Cargo containers, which play an essential role in cargo transportation, are used in large numbers. Containers are mostly made of steel. The price of containers also rises a lot partly because the raw material prices increase during the epidemic. According to the National Bureau of Statistics of China, after the 2021 Spring Festival, the average price of steel per ton has risen by more than 1,000 yuan from last year’s low point. In addition, under the pandemic, many countries have rolled out strict import rules. Containers are now stranded for four weeks in the foreign ports after the cargo arrives. In comparison, containers could return to the exporters in only about 7-10 days before the pandemic.
Therefore, foreign trade merchants have to bear a much higher cost of transportation. According to Wu Zhou, an international logistics company principal, “A 40 feet container was USD 2,000 before Covid-19. But on November 11, 2020, the price increased to USD 2,850. In December, the price became USD 3,400.” The outrageous price increase of containers has given an immense economic burden to the middlemen and discouraged many traders from exporting goods and cargo.

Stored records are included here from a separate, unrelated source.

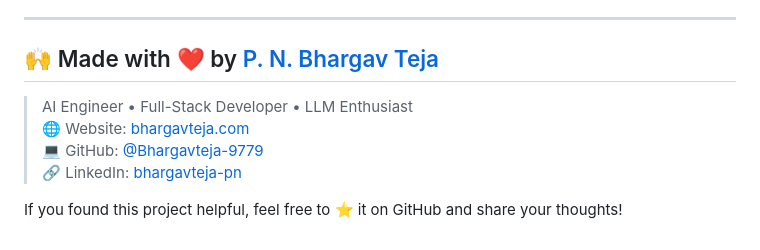
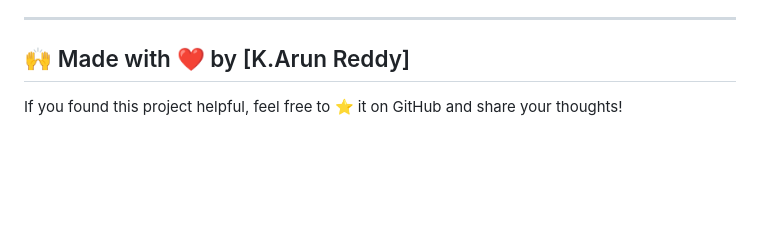
Before and after one commit to Arun-Reddy350/Readron-ibm, a Markdown page: README.md, the part around the change. Drawn GitHub-style; blank space fills up the shorter version.

```diff
--- a/README.md
+++ b/README.md
@@ -140,11 +140,7 @@ Go to [http://localhost:5000](http://localhost:5000)
 
 ---
 
-## 🙌 Made with ❤️ by [P. N. Bhargav Teja](https://bhargavteja.com)
+## 🙌 Made with ❤️ by [K.Arun Reddy]
 
-> AI Engineer • Full-Stack Developer • LLM Enthusiast
-> 🌐 Website: [bhargavteja.com](https://bhargavteja.com)
-> 💻 GitHub: [@Bhargavteja-9779](https://github.com/Bhargavteja-9779)
-> 🔗 LinkedIn: [bhargavteja-pn](https://www.linkedin.com/in/bhargavteja-pn)
 
 If you found this project helpful, feel free to ⭐️ it on GitHub and share your thoughts!
```
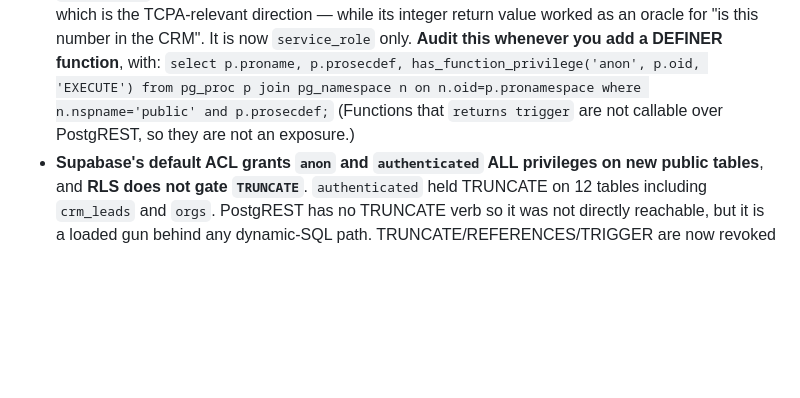
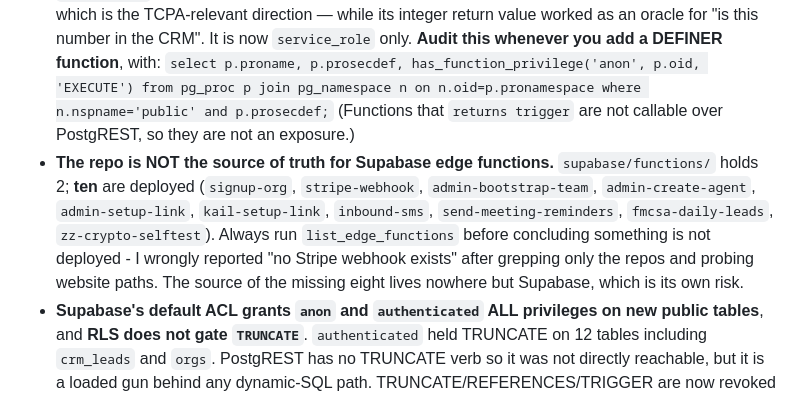
Before and after one commit to jckilla/aiis-trucking-website, a Markdown page: CLAUDE.md, the part around the change. Rendered like a GitHub page; blank space fills up the shorter version.

Commit message:
docs: the repo is not the source of truth for Supabase edge functions
Ten edge functions are deployed; two are in the repo. I wrongly reported that
no Stripe webhook existed after grepping only the repos and probing website
HTTP paths - it is a Supabase edge function. Use list_edge_functions first.

Co-Authored-By: Claude Opus 5 <noreply@anthropic.com>

```diff
--- a/CLAUDE.md
+++ b/CLAUDE.md
@@ -29,6 +29,7 @@ Production repo. Push to `main` = **live deploy** to fleet.ins2day.com via Verce
 - **A `SECURITY DEFINER` function granted to `anon` is a public, RLS-free endpoint.** These functions are owned by `postgres`, which has `rolbypassrls`, so the org boundary does not apply inside them — and the anon key is published in `login.html` by design, so "granted to anon" means *anyone on the internet*. `crm_apply_sms_optout(text, boolean)` was exactly this until 2026-10-09: an unauthenticated POST to `/rest/v1/rpc/crm_apply_sms_optout` returned 200 and could flip `do_not_text` on any phone number across every tenant — including clearing an existing opt-out, which is the TCPA-relevant direction — while its integer return value worked as an oracle for "is this number in the CRM". It is now `service_role` only. **Audit this whenever you add a DEFINER function**, with:
   `select p.proname, p.prosecdef, has_function_privilege('anon', p.oid, 'EXECUTE') from pg_proc p join pg_namespace n on n.oid=p.pronamespace where n.nspname='public' and p.prosecdef;`
   (Functions that `returns trigger` are not callable over PostgREST, so they are not an exposure.)
+- **The repo is NOT the source of truth for Supabase edge functions.** `supabase/functions/` holds 2; **ten** are deployed (`signup-org`, `stripe-webhook`, `admin-bootstrap-team`, `admin-create-agent`, `admin-setup-link`, `kail-setup-link`, `inbound-sms`, `send-meeting-reminders`, `fmcsa-daily-leads`, `zz-crypto-selftest`). Always run `list_edge_functions` before concluding something is not deployed - I wrongly reported "no Stripe webhook exists" after grepping only the repos and probing website paths. The source of the missing eight lives nowhere but Supabase, which is its own risk.
 - **Supabase's default ACL grants `anon` and `authenticated` ALL privileges on new public tables**, and **RLS does not gate `TRUNCATE`**. `authenticated` held TRUNCATE on 12 tables including `crm_leads` and `orgs`. PostgREST has no TRUNCATE verb so it was not directly reachable, but it is a loaded gun behind any dynamic-SQL path. TRUNCATE/REFERENCES/TRIGGER are now revoked from both roles and from the schema's default privileges. **Never expose a raw-SQL tool to a session role.**
 
 ## Data model + product rules
```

Because of the rising price of raw materials and a surplus of demand during Covid-19, the cost of containers increases inevitably. Rodolphe Saadé, CEO of the world’s fourth-largest container shipping company, emphasized, “America needs to buy many goods from China. For example, Amazon and Walmart bought tons of toasters. The company is bringing in vessels from other routes to meet the demand on this route.”
Overall, under the pandemic, intermediaries encounter problems such as black money and frozen accounts, currency exchange difficulty, the extreme rise of price, tariffs, etc. So far, it is almost unrealistic to solve these issues altogether. Utilizing online platforms to build connections is a potential solution for intermediaries. “Due to the lockdown in various countries, we have switched to hold online exhibitions to introduce our products to the foreign sellers,” said Ms. Zhong, the leader of an exhibition company, as well as a successful middleman. Here, intermediaries serve as introducers, as they get buyers’ goods from the sellers. Moreover, since the intermediaries hold sources from local factories, they could hire streamers to introduce these goods and popularize them on online platforms. In the information era, intermediaries need to adapt to new methods of generating their businesses.